I am not sure whose idea it is to pack the steel pipe full of gunpowder. It is bingo night so my grandmother is gone, and we are across the street at the neighbor’s. Carl kneels next to the mouth of the explosive. It is two-inches in diameter and a foot long and chuck-full with smokeless gun powder. Only one end is capped, and Carl is using a powder trail along the ground for a wick. The rest of us are ten yards away, leaning against clapboard siding, sipping Yoo-hoos and eating Ding Dongs, awaiting the detonation.
“You dickweeds wait until you get a load of this,” Carl says, and lights a hunk of rolled newspaper, touches it to the trail.
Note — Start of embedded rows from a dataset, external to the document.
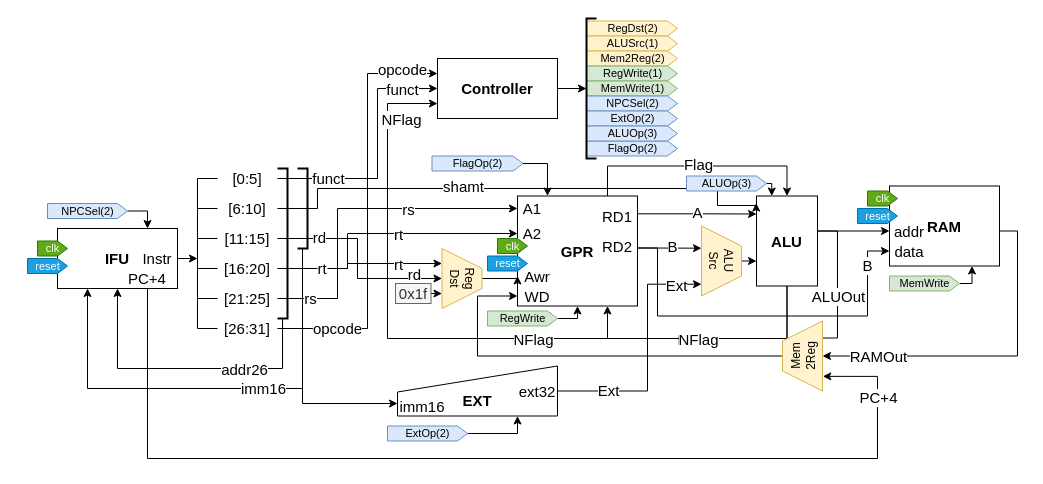
Above: page "P1-overall-block" (1 of 5) of PCOCD/report/PCOCD.drawio in suntt2019/MIPS-CPU (draw.io), before the change. Source tidied: cells renumbered, new cells numbered last; positions are measured from the earlier drawing's top-left corner, leaving out a move shared by most shapes. Both pictures are drawn from the tidied source at 100%, with x=0, y=0 at pixel (27, 18).
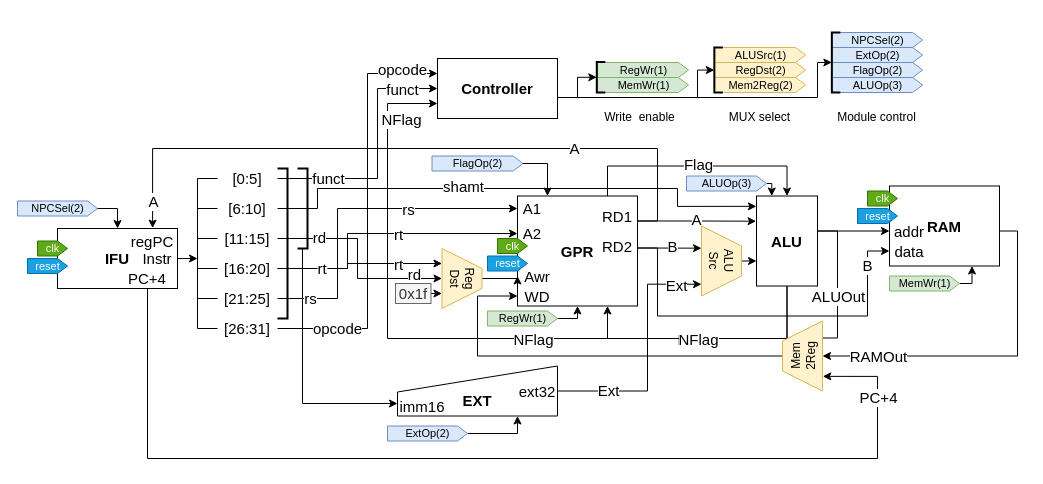
The same diagram, later.

The change refers to these unchanged cells:
```xml
<mxCell id="5" value="&lt;font style=&quot;font-size: 15px&quot;&gt;Controller&lt;/font&gt;" style="rounded=0;whiteSpace=wrap;html=1;fontStyle=1;" parent="1" vertex="1">
  <mxGeometry x="410" y="40" width="120" height="60" as="geometry" />
</mxCell>
<mxCell id="12" value="GPR" style="rounded=0;whiteSpace=wrap;html=1;fontSize=15;fontStyle=1;" parent="1" vertex="1">
  <mxGeometry x="490" y="177.5" width="120" height="110" as="geometry" />
</mxCell>
<mxCell id="23" value="ALU" style="rounded=0;whiteSpace=wrap;html=1;fontSize=15;fontStyle=1;" parent="1" vertex="1">
  <mxGeometry x="729" y="177.5" width="61" height="90" as="geometry" />
</mxCell>
<mxCell id="33" value="IFU" style="rounded=0;whiteSpace=wrap;html=1;fontSize=15;fontStyle=1;" parent="1" vertex="1">
  <mxGeometry x="30" y="210" width="120" height="60" as="geometry" />
</mxCell>
<mxCell id="54" value="[6:10]" style="text;html=1;strokeColor=none;fillColor=none;align=center;verticalAlign=middle;whiteSpace=wrap;rounded=0;fontSize=15;" parent="1" vertex="1">
  <mxGeometry x="190" y="180" width="60" height="20" as="geometry" />
</mxCell>
<mxCell id="69" style="strokeWidth=2;html=1;shape=mxgraph.flowchart.annotation_1;align=left;fontSize=15;rotation=-180;" parent="1" vertex="1">
  <mxGeometry x="250" y="150" width="10" height="150" as="geometry" />
</mxCell>
<mxCell id="73" style="strokeWidth=2;html=1;shape=mxgraph.flowchart.annotation_1;align=left;fontSize=15;rotation=-180;" parent="1" vertex="1">
  <mxGeometry x="270" y="150" width="10" height="80" as="geometry" />
</mxCell>
<mxCell id="81" value="RD1" style="text;html=1;strokeColor=none;fillColor=none;align=center;verticalAlign=middle;whiteSpace=wrap;rounded=0;fontSize=15;" parent="1" vertex="1">
  <mxGeometry x="570" y="187.5" width="40" height="20" as="geometry" />
</mxCell>
```

Diff of the diagram source:
```diff
@@
-    <mxCell id="2" value="&lt;span style=&quot;font-weight: normal&quot;&gt;FlagOp(2)&lt;br&gt;&lt;/span&gt;" style="html=1;shadow=0;dashed=0;align=center;verticalAlign=middle;shape=mxgraph.arrows2.arrow;dy=0;dx=10;notch=0;rounded=0;strokeWidth=1;fillColor=#dae8fc;fontSize=11;fontStyle=1;strokeColor=#6c8ebf;" parent="1" vertex="1">
-      <mxGeometry x="559" y="122.5" width="91" height="15" as="geometry" />
-    </mxCell>
@@
-    <mxCell id="4" style="edgeStyle=orthogonalEdgeStyle;rounded=0;jettySize=auto;html=1;exitX=1;exitY=0.5;exitDx=0;exitDy=0;fontSize=15;entryX=0;entryY=0.5;entryDx=0;entryDy=0;entryPerimeter=0;" parent="1" edge="1" source="5" target="117">
-      <mxGeometry relative="1" as="geometry" />
-    </mxCell>
@@
-    <mxCell id="6" style="edgeStyle=orthogonalEdgeStyle;rounded=0;jettySize=auto;html=1;exitX=1.004;exitY=0.162;exitDx=0;exitDy=0;entryX=0.001;entryY=0.2;entryDx=0;entryDy=0;fontSize=15;exitPerimeter=0;entryPerimeter=0;" parent="1" edge="1" source="12" target="23">
-      <mxGeometry relative="1" as="geometry" />
+    <mxCell id="6" style="edgeStyle=orthogonalEdgeStyle;rounded=0;orthogonalLoop=1;jettySize=auto;html=1;exitX=1.004;exitY=0.162;exitDx=0;exitDy=0;entryX=0.001;entryY=0.2;entryDx=0;entryDy=0;fontSize=15;exitPerimeter=0;entryPerimeter=0;" parent="1" edge="1">
+      <mxGeometry relative="1" as="geometry">
+        <mxPoint x="610" y="202.5" as="sourcePoint" />
+        <mxPoint x="728.6" y="202.7" as="targetPoint" />
+        <Array as="points">
+          <mxPoint x="669" y="203" />
+          <mxPoint x="729" y="203" />
+        </Array>
+      </mxGeometry>
     </mxCell>
@@
-    <mxCell id="52" style="edgeStyle=orthogonalEdgeStyle;rounded=0;jettySize=auto;html=1;exitX=1;exitY=0.5;exitDx=0;exitDy=0;entryX=-0.005;entryY=0.079;entryDx=0;entryDy=0;fontSize=15;entryPerimeter=0;" parent="1" edge="1" source="54" target="23">
+    <mxCell id="52" style="edgeStyle=orthogonalEdgeStyle;rounded=0;jettySize=auto;html=1;exitX=1;exitY=0.5;exitDx=0;exitDy=0;fontSize=15;entryX=-0.002;entryY=0.115;entryDx=0;entryDy=0;entryPerimeter=0;" parent="1" edge="1" source="54" target="23">
       <mxGeometry relative="1" as="geometry">
         <Array as="points">
           <mxPoint x="290" y="190" />
           <mxPoint x="290" y="170" />
-          <mxPoint x="690" y="170" />
-          <mxPoint x="690" y="187" />
+          <mxPoint x="650" y="170" />
+          <mxPoint x="650" y="188" />
         </Array>
       </mxGeometry>
     </mxCell>
@@
-    <mxCell id="67" style="edgeStyle=orthogonalEdgeStyle;rounded=0;jettySize=auto;html=1;exitX=0.5;exitY=0;exitDx=0;exitDy=0;exitPerimeter=0;fontSize=15;" parent="1" edge="1" source="69">
-      <mxGeometry relative="1" as="geometry">
-        <mxPoint x="90" y="270" as="targetPoint" />
-        <Array as="points">
-          <mxPoint x="255" y="350" />
-          <mxPoint x="90" y="350" />
-        </Array>
-      </mxGeometry>
-    </mxCell>
-    <mxCell id="68" value="addr26" style="edgeLabel;html=1;align=center;verticalAlign=middle;fontSize=15;" parent="67" vertex="1">
-      <mxGeometry x="-0.08" y="1" relative="1" as="geometry">
-        <mxPoint x="47.7" y="-1" as="offset" />
-      </mxGeometry>
-    </mxCell>
@@
-    <mxCell id="70" style="edgeStyle=orthogonalEdgeStyle;rounded=0;jettySize=auto;html=1;exitX=0.5;exitY=0;exitDx=0;exitDy=0;exitPerimeter=0;fontSize=15;" parent="1" edge="1" source="73">
-      <mxGeometry relative="1" as="geometry">
-        <mxPoint x="60" y="270" as="targetPoint" />
-        <Array as="points">
-          <mxPoint x="275" y="370" />
-          <mxPoint x="60" y="370" />
-        </Array>
-      </mxGeometry>
-    </mxCell>
-    <mxCell id="71" value="imm16" style="edgeLabel;html=1;align=center;verticalAlign=middle;fontSize=15;" parent="70" vertex="1">
-      <mxGeometry x="-0.01" y="2" relative="1" as="geometry">
-        <mxPoint x="45.8" y="-3" as="offset" />
-      </mxGeometry>
-    </mxCell>
@@
+    <mxCell id="121" style="edgeStyle=orthogonalEdgeStyle;rounded=0;jettySize=auto;html=1;exitX=1;exitY=0.75;exitDx=0;exitDy=0;entryX=0.502;entryY=-0.144;entryDx=0;entryDy=0;entryPerimeter=0;" parent="1" edge="1" source="81" target="124">
+      <mxGeometry relative="1" as="geometry">
+        <Array as="points">
+          <mxPoint x="630" y="202" />
+          <mxPoint x="630" y="130" />
+          <mxPoint x="125" y="130" />
+        </Array>
+      </mxGeometry>
+    </mxCell>
+    <mxCell id="122" value="A" style="edgeLabel;html=1;align=center;verticalAlign=middle;fontSize=15;" parent="121" vertex="1">
+      <mxGeometry x="-0.48" y="-1" relative="1" as="geometry" />
+    </mxCell>
+    <mxCell id="123" value="A" style="edgeLabel;html=1;align=center;verticalAlign=middle;fontSize=15;" parent="121" vertex="1">
+      <mxGeometry x="0.92" relative="1" as="geometry" />
+    </mxCell>
@@
-    <mxCell id="91" value="RegDst(2)" style="html=1;shadow=0;dashed=0;align=center;verticalAlign=middle;shape=mxgraph.arrows2.arrow;dy=0;dx=10;notch=0;rounded=0;strokeWidth=1;fillColor=#fff2cc;fontSize=11;fontStyle=0;strokeColor=#d6b656;" parent="1" vertex="1">
-      <mxGeometry x="559" y="2.5" width="91" height="15" as="geometry" />
-    </mxCell>
-    <mxCell id="92" value="&lt;span style=&quot;font-weight: normal&quot;&gt;ALUSrc(1)&lt;/span&gt;" style="html=1;shadow=0;dashed=0;align=center;verticalAlign=middle;shape=mxgraph.arrows2.arrow;dy=0;dx=10;notch=0;rounded=0;strokeWidth=1;fillColor=#fff2cc;fontSize=11;fontStyle=1;strokeColor=#d6b656;" parent="1" vertex="1">
-      <mxGeometry x="559" y="17.5" width="91" height="15" as="geometry" />
-    </mxCell>
-    <mxCell id="93" value="Mem2Reg(2)" style="html=1;shadow=0;dashed=0;align=center;verticalAlign=middle;shape=mxgraph.arrows2.arrow;dy=0;dx=10;notch=0;rounded=0;strokeWidth=1;fillColor=#fff2cc;fontSize=11;fontStyle=0;strokeColor=#d6b656;" parent="1" vertex="1">
-      <mxGeometry x="559" y="32.5" width="91" height="15" as="geometry" />
-    </mxCell>
-    <mxCell id="94" value="&lt;span style=&quot;font-weight: normal&quot;&gt;RegWrite(1)&lt;/span&gt;" style="html=1;shadow=0;dashed=0;align=center;verticalAlign=middle;shape=mxgraph.arrows2.arrow;dy=0;dx=10;notch=0;rounded=0;strokeWidth=1;fillColor=#d5e8d4;fontSize=11;fontStyle=1;strokeColor=#82b366;" parent="1" vertex="1">
-      <mxGeometry x="559" y="47.5" width="91" height="15" as="geometry" />
-    </mxCell>
-    <mxCell id="95" value="&lt;span style=&quot;font-weight: normal&quot;&gt;MemWrite(1)&lt;/span&gt;" style="html=1;shadow=0;dashed=0;align=center;verticalAlign=middle;shape=mxgraph.arrows2.arrow;dy=0;dx=10;notch=0;rounded=0;strokeWidth=1;fillColor=#d5e8d4;fontSize=11;fontStyle=1;strokeColor=#82b366;" parent="1" vertex="1">
-      <mxGeometry x="559" y="62.5" width="91" height="15" as="geometry" />
-    </mxCell>
-    <mxCell id="96" value="&lt;span style=&quot;font-weight: normal&quot;&gt;NPCSel(2)&lt;br&gt;&lt;/span&gt;" style="html=1;shadow=0;dashed=0;align=center;verticalAlign=middle;shape=mxgraph.arrows2.arrow;dy=0;dx=10;notch=0;rounded=0;strokeWidth=1;fillColor=#dae8fc;fontSize=11;fontStyle=1;strokeColor=#6c8ebf;" parent="1" vertex="1">
-      <mxGeometry x="559" y="77.5" width="91" height="15" as="geometry" />
-    </mxCell>
-    <mxCell id="97" value="&lt;span style=&quot;font-weight: normal&quot;&gt;ExtOp(2)&lt;br&gt;&lt;/span&gt;" style="html=1;shadow=0;dashed=0;align=center;verticalAlign=middle;shape=mxgraph.arrows2.arrow;dy=0;dx=10;notch=0;rounded=0;strokeWidth=1;fillColor=#dae8fc;fontSize=11;fontStyle=1;strokeColor=#6c8ebf;" parent="1" vertex="1">
-      <mxGeometry x="559" y="92.5" width="91" height="15" as="geometry" />
-    </mxCell>
-    <mxCell id="98" value="&lt;span style=&quot;font-weight: normal&quot;&gt;ALUOp(3)&lt;br&gt;&lt;/span&gt;" style="html=1;shadow=0;dashed=0;align=center;verticalAlign=middle;shape=mxgraph.arrows2.arrow;dy=0;dx=10;notch=0;rounded=0;strokeWidth=1;fillColor=#dae8fc;fontSize=11;fontStyle=1;strokeColor=#6c8ebf;" parent="1" vertex="1">
-      <mxGeometry x="559" y="107.5" width="91" height="15" as="geometry" />
-    </mxCell>
@@
-    <mxCell id="100" value="&lt;span style=&quot;font-weight: normal&quot;&gt;RegWrite&lt;/span&gt;" style="html=1;shadow=0;dashed=0;align=center;verticalAlign=middle;shape=mxgraph.arrows2.arrow;dy=0;dx=10;notch=0;rounded=0;strokeWidth=1;fillColor=#d5e8d4;fontSize=11;fontStyle=1;strokeColor=#82b366;" parent="1" vertex="1">
+    <mxCell id="100" value="&lt;span style=&quot;font-weight: 400&quot;&gt;RegWr(1)&lt;/span&gt;" style="html=1;shadow=0;dashed=0;align=center;verticalAlign=middle;shape=mxgraph.arrows2.arrow;dy=0;dx=10;notch=0;rounded=0;strokeWidth=1;fillColor=#d5e8d4;fontSize=11;fontStyle=1;strokeColor=#82b366;" parent="1" vertex="1">
       <mxGeometry x="460" y="292.5" width="70" height="15" as="geometry" />
     </mxCell>
@@
-    <mxCell id="102" value="&lt;span style=&quot;font-weight: normal&quot;&gt;MemWrite&lt;/span&gt;" style="html=1;shadow=0;dashed=0;align=center;verticalAlign=middle;shape=mxgraph.arrows2.arrow;dy=0;dx=10;notch=0;rounded=0;strokeWidth=1;fillColor=#d5e8d4;fontSize=11;fontStyle=1;strokeColor=#82b366;" parent="1" vertex="1">
+    <mxCell id="102" value="&lt;span style=&quot;font-weight: 400&quot;&gt;MemWr(1)&lt;/span&gt;" style="html=1;shadow=0;dashed=0;align=center;verticalAlign=middle;shape=mxgraph.arrows2.arrow;dy=0;dx=10;notch=0;rounded=0;strokeWidth=1;fillColor=#d5e8d4;fontSize=11;fontStyle=1;strokeColor=#82b366;" parent="1" vertex="1">
       <mxGeometry x="862" y="257.5" width="70" height="15" as="geometry" />
     </mxCell>
-    <mxCell id="103" style="edgeStyle=orthogonalEdgeStyle;rounded=0;jettySize=auto;html=1;exitX=1;exitY=0.5;exitDx=0;exitDy=0;exitPerimeter=0;entryX=0.75;entryY=0;entryDx=0;entryDy=0;fontSize=11;" parent="1" edge="1" source="104" target="33">
-      <mxGeometry relative="1" as="geometry" />
-    </mxCell>
     <mxCell id="104" value="&lt;span style=&quot;font-weight: normal&quot;&gt;NPCSel(2)&lt;br&gt;&lt;/span&gt;" style="html=1;shadow=0;dashed=0;align=center;verticalAlign=middle;shape=mxgraph.arrows2.arrow;dy=0;dx=10;notch=0;rounded=0;strokeWidth=1;fillColor=#dae8fc;fontSize=11;fontStyle=1;strokeColor=#6c8ebf;" parent="1" vertex="1">
-      <mxGeometry x="20" y="185" width="80" height="15" as="geometry" />
+      <mxGeometry x="-10" y="182.5" width="80" height="15" as="geometry" />
     </mxCell>
@@
-    <mxCell id="117" style="strokeWidth=2;html=1;shape=mxgraph.flowchart.annotation_1;align=left;rounded=0;fillColor=#ffffff;fontSize=11;" parent="1" vertex="1">
-      <mxGeometry x="559" width="10" height="140" as="geometry" />
-    </mxCell>
@@
+    <mxCell id="124" value="regPC" style="text;html=1;strokeColor=none;fillColor=none;align=center;verticalAlign=middle;whiteSpace=wrap;rounded=0;fontSize=15;" parent="1" vertex="1">
+      <mxGeometry x="100" y="212.5" width="50" height="20" as="geometry" />
+    </mxCell>
+    <mxCell id="103" style="edgeStyle=orthogonalEdgeStyle;rounded=0;jettySize=auto;html=1;exitX=1;exitY=0.5;exitDx=0;exitDy=0;exitPerimeter=0;entryX=0.5;entryY=0;entryDx=0;entryDy=0;fontSize=11;" parent="1" edge="1" source="104" target="33">
+      <mxGeometry relative="1" as="geometry" />
+    </mxCell>
+    <mxCell id="2" value="&lt;span style=&quot;font-weight: normal&quot;&gt;FlagOp(2)&lt;br&gt;&lt;/span&gt;" style="html=1;shadow=0;dashed=0;align=center;verticalAlign=middle;shape=mxgraph.arrows2.arrow;dy=0;dx=10;notch=0;rounded=0;strokeWidth=1;fillColor=#dae8fc;fontSize=11;fontStyle=1;strokeColor=#6c8ebf;" parent="1" vertex="1">
+      <mxGeometry x="804.1" y="44" width="91" height="15" as="geometry" />
+    </mxCell>
+    <mxCell id="125" style="edgeStyle=orthogonalEdgeStyle;rounded=0;jettySize=auto;html=1;entryX=0.5;entryY=1;entryDx=0;entryDy=0;" parent="1" edge="1" target="130">
+      <mxGeometry relative="1" as="geometry">
+        <mxPoint x="530" y="79" as="sourcePoint" />
+        <Array as="points">
+          <mxPoint x="550" y="79" />
+          <mxPoint x="550" y="59" />
+          <mxPoint x="569" y="59" />
+        </Array>
+      </mxGeometry>
+    </mxCell>
+    <mxCell id="126" style="edgeStyle=orthogonalEdgeStyle;rounded=0;jettySize=auto;html=1;entryX=0.5;entryY=1;entryDx=0;entryDy=0;" parent="1" edge="1" target="131">
+      <mxGeometry relative="1" as="geometry">
+        <mxPoint x="530" y="79" as="sourcePoint" />
+        <Array as="points">
+          <mxPoint x="670" y="79" />
+          <mxPoint x="670" y="52" />
+        </Array>
+      </mxGeometry>
+    </mxCell>
+    <mxCell id="127" style="edgeStyle=orthogonalEdgeStyle;rounded=0;jettySize=auto;html=1;entryX=0.5;entryY=1;entryDx=0;entryDy=0;" parent="1" edge="1" target="135">
+      <mxGeometry relative="1" as="geometry">
+        <mxPoint x="530" y="79" as="sourcePoint" />
+        <Array as="points">
+          <mxPoint x="790" y="79" />
+          <mxPoint x="790" y="44" />
+        </Array>
+      </mxGeometry>
+    </mxCell>
+    <mxCell id="91" value="RegDst(2)" style="html=1;shadow=0;dashed=0;align=center;verticalAlign=middle;shape=mxgraph.arrows2.arrow;dy=0;dx=10;notch=0;rounded=0;strokeWidth=1;fillColor=#fff2cc;fontSize=11;fontStyle=0;strokeColor=#d6b656;" parent="1" vertex="1">
+      <mxGeometry x="687.1" y="44" width="91" height="15" as="geometry" />
+    </mxCell>
+    <mxCell id="92" value="&lt;span style=&quot;font-weight: normal&quot;&gt;ALUSrc(1)&lt;/span&gt;" style="html=1;shadow=0;dashed=0;align=center;verticalAlign=middle;shape=mxgraph.arrows2.arrow;dy=0;dx=10;notch=0;rounded=0;strokeWidth=1;fillColor=#fff2cc;fontSize=11;fontStyle=1;strokeColor=#d6b656;" parent="1" vertex="1">
+      <mxGeometry x="687.1" y="29" width="91" height="15" as="geometry" />
+    </mxCell>
+    <mxCell id="93" value="Mem2Reg(2)" style="html=1;shadow=0;dashed=0;align=center;verticalAlign=middle;shape=mxgraph.arrows2.arrow;dy=0;dx=10;notch=0;rounded=0;strokeWidth=1;fillColor=#fff2cc;fontSize=11;fontStyle=0;strokeColor=#d6b656;" parent="1" vertex="1">
+      <mxGeometry x="687.1" y="59" width="91" height="15" as="geometry" />
+    </mxCell>
+    <mxCell id="128" value="&lt;span style=&quot;font-weight: normal&quot;&gt;RegWr(1)&lt;/span&gt;" style="html=1;shadow=0;dashed=0;align=center;verticalAlign=middle;shape=mxgraph.arrows2.arrow;dy=0;dx=10;notch=0;rounded=0;strokeWidth=1;fillColor=#d5e8d4;fontSize=11;fontStyle=1;strokeColor=#82b366;" parent="1" vertex="1">
+      <mxGeometry x="570" y="44" width="91" height="15" as="geometry" />
+    </mxCell>
+    <mxCell id="129" value="&lt;span style=&quot;font-weight: normal&quot;&gt;MemWr(1)&lt;/span&gt;" style="html=1;shadow=0;dashed=0;align=center;verticalAlign=middle;shape=mxgraph.arrows2.arrow;dy=0;dx=10;notch=0;rounded=0;strokeWidth=1;fillColor=#d5e8d4;fontSize=11;fontStyle=1;strokeColor=#82b366;" parent="1" vertex="1">
+      <mxGeometry x="570" y="59" width="91" height="15" as="geometry" />
+    </mxCell>
+    <mxCell id="96" value="&lt;span style=&quot;font-weight: normal&quot;&gt;NPCSel(2)&lt;br&gt;&lt;/span&gt;" style="html=1;shadow=0;dashed=0;align=center;verticalAlign=middle;shape=mxgraph.arrows2.arrow;dy=0;dx=10;notch=0;rounded=0;strokeWidth=1;fillColor=#dae8fc;fontSize=11;fontStyle=1;strokeColor=#6c8ebf;" parent="1" vertex="1">
+      <mxGeometry x="804.1" y="14" width="91" height="15" as="geometry" />
+    </mxCell>
+    <mxCell id="97" value="&lt;span style=&quot;font-weight: normal&quot;&gt;ExtOp(2)&lt;br&gt;&lt;/span&gt;" style="html=1;shadow=0;dashed=0;align=center;verticalAlign=middle;shape=mxgraph.arrows2.arrow;dy=0;dx=10;notch=0;rounded=0;strokeWidth=1;fillColor=#dae8fc;fontSize=11;fontStyle=1;strokeColor=#6c8ebf;" parent="1" vertex="1">
+      <mxGeometry x="804.1" y="29" width="91" height="15" as="geometry" />
+    </mxCell>
+    <mxCell id="98" value="&lt;span style=&quot;font-weight: normal&quot;&gt;ALUOp(3)&lt;br&gt;&lt;/span&gt;" style="html=1;shadow=0;dashed=0;align=center;verticalAlign=middle;shape=mxgraph.arrows2.arrow;dy=0;dx=10;notch=0;rounded=0;strokeWidth=1;fillColor=#dae8fc;fontSize=11;fontStyle=1;strokeColor=#6c8ebf;" parent="1" vertex="1">
+      <mxGeometry x="804.1" y="59" width="91" height="15" as="geometry" />
+    </mxCell>
+    <mxCell id="130" style="shape=partialRectangle;whiteSpace=wrap;html=1;bottom=1;right=1;left=1;top=0;fillColor=none;routingCenterX=-0.5;strokeWidth=2;rotation=90;" parent="1" vertex="1">
+      <mxGeometry x="557.8" y="55" width="30.5" height="7.5" as="geometry" />
+    </mxCell>
+    <mxCell id="131" style="shape=partialRectangle;whiteSpace=wrap;html=1;bottom=1;right=1;left=1;top=0;fillColor=none;routingCenterX=-0.5;strokeWidth=2;rotation=90;" parent="1" vertex="1">
+      <mxGeometry x="668.1" y="47.8" width="45" height="7.5" as="geometry" />
+    </mxCell>
+    <mxCell id="132" value="Write&amp;nbsp; enable" style="text;html=1;strokeColor=none;fillColor=none;align=center;verticalAlign=middle;whiteSpace=wrap;rounded=0;" parent="1" vertex="1">
+      <mxGeometry x="569.8" y="89" width="84.8" height="20" as="geometry" />
+    </mxCell>
+    <mxCell id="133" value="MUX select" style="text;html=1;strokeColor=none;fillColor=none;align=center;verticalAlign=middle;whiteSpace=wrap;rounded=0;" parent="1" vertex="1">
+      <mxGeometry x="690.2" y="89" width="84.8" height="20" as="geometry" />
+    </mxCell>
+    <mxCell id="134" value="Module control" style="text;html=1;strokeColor=none;fillColor=none;align=center;verticalAlign=middle;whiteSpace=wrap;rounded=0;" parent="1" vertex="1">
+      <mxGeometry x="798.3" y="89" width="102.7" height="20" as="geometry" />
+    </mxCell>
+    <mxCell id="135" style="shape=partialRectangle;whiteSpace=wrap;html=1;bottom=1;right=1;left=1;top=0;fillColor=none;routingCenterX=-0.5;strokeWidth=2;rotation=90;" parent="1" vertex="1">
+      <mxGeometry x="778.1" y="40.2" width="60" height="7.5" as="geometry" />
+    </mxCell>
```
Then he tries to run; there is a whoomph, and a cloud of smoke devours him. When the haze clears and the fiery pipe has ceased breathing, Carl is on the ground, mollycoddling his arm. We rush over. The burn, from wrist to bicep, is green and hairless. Black bubbles swell along the outer edges of the flesh wound; the center is cherry red and raw, and powder residue is ingrained into his arm. Carl digs the heels of his Chuck Taylors into the grass; he mumbles, squirms, and begins to slip in and out of consciousness. Nobody attempts to help. A green Ford Tempo swings alongside us on the lawn, and two towheaded boys in the backseat hang their arms outside the car.
Now, I am nervous. The driver shouts for us to get help and we scatter in opposite directions. I head for my grandmother’s alone. I lock the door, run upstairs, and watch from the spare bedroom. Lights flash. Men in dark uniforms lug big handled boxes with a red cross on the side. They drop them in the grass and slip to their knees, shout, work on Carl.
When the ambulance and the Tempo are gone, I open the window and climb onto the roof. Two policemen are on the scene; they wear rubber gloves and examine the pipe, stop to write things in tiny notebooks. One of them spots me on the roof. He walks over. “Howdy son,” he says, “do you know anything about the incident across the street? “No sir,” I say, “just heard noises so I came out to see what happened.” “Are you sure?” he asks. I nod, act cool. “Come on down,” he says.
This time I have no way to run. I survey the roofs of rundown houses, their cankerous shingles that have curled under the sun. Somewhere someone is burning leaves, and the cloud and stench of that hovers above me, and it follows me still where ever I go.
Keith Rebec resides in the Upper Peninsula of Michigan. He’s a graduate student working on an MA in Writing at Northern Michigan University. His writing has appeared or is forthcoming in Shenandoah, The Portland Review, Monkeybicycle, Hobart, Midwestern Gothic, Devil’s Lake, and The Doctor T. J. Eckleburg Review, among others. He’s also the editor in chief of the literary journal Pithead Chapel, and you can learn more about him at www.keithrebec.com.